I heard bravos from the lumps of beef I had left behind
From the ground round porterhouse and tartar
As they cleaved like peas and sent out shoots.
The sprouts I had eaten
Rejoiced within the striations of my iris
Arched in delight tickling tight curls of chromosomes.
I read leaves in a wadded lettuce heart
for news of the world
I dug up sweet tuberous poems
I discovered myself counting the chambers in a tomato
I made ink from spores I signed my checks with it
The day I became a vegetarian
I found letter from all the fish in the seas."
- Fredrich Steinway, reprinted from Food for Thought: An Anthology of Writings Inspired by Food, edited by Joan & John Digby, New York, William Morrow and Company: 1987.
It is easy to name the sources that plants rely on in order to flourish: sunlight and water, or more poetically, in the words of the French writer Andre Gide, "les nouritures terrestres." In trying to identify the wellspring of human affections we become Aristotelians; that is we accept his taxonomy of souls (vegetative, sensitive, and rational) and optimistically choose the vegetative because it embodies growth.
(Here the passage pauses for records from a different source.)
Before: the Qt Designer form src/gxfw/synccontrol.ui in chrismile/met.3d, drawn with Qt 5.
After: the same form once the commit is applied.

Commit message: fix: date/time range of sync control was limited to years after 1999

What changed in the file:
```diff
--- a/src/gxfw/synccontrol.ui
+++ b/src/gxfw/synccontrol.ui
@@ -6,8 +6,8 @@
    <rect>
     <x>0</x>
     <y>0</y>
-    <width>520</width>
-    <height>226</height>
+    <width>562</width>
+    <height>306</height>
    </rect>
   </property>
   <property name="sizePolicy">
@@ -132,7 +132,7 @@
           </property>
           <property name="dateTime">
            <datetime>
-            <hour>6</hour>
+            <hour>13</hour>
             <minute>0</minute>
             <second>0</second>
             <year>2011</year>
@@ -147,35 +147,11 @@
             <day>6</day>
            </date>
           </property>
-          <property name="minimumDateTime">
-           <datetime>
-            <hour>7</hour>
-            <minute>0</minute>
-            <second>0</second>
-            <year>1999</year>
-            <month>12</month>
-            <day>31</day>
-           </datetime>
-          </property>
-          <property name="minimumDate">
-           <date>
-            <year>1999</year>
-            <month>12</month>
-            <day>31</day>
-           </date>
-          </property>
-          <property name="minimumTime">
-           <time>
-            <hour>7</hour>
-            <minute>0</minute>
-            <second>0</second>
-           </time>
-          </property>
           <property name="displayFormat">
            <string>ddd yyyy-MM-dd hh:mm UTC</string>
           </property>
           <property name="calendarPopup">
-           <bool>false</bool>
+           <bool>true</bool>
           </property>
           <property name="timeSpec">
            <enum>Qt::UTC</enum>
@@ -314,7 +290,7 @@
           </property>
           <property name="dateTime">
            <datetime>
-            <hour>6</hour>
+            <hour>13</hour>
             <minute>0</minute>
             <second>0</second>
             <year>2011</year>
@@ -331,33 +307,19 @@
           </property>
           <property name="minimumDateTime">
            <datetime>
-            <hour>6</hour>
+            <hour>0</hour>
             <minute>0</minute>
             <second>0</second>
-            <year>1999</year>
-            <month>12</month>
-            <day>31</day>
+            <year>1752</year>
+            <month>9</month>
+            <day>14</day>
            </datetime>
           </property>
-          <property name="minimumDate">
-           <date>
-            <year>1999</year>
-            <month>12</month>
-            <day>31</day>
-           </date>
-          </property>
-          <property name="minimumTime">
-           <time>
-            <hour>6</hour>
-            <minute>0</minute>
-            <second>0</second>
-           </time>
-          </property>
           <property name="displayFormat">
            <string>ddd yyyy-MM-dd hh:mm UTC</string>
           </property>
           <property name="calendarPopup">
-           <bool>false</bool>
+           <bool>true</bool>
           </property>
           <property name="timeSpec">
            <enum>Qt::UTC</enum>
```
This is what the poet Andrew Marvell was getting at in "To His Coy Mistress" (1681) when he described his "vegetable love."
As in Plato's allegory of the cave, the sun is unseen in the paintings of the late Mexican painter Rufino Tamayo but we intuit its presence in the luminous quality that the artist bestowed on his watermelons, painted over and over again but never more effectively than this version from 1965.
Rufino Tamayo (1899-1991) - Sandias (Watermelon), 1965, private collection, current whereabouts unknown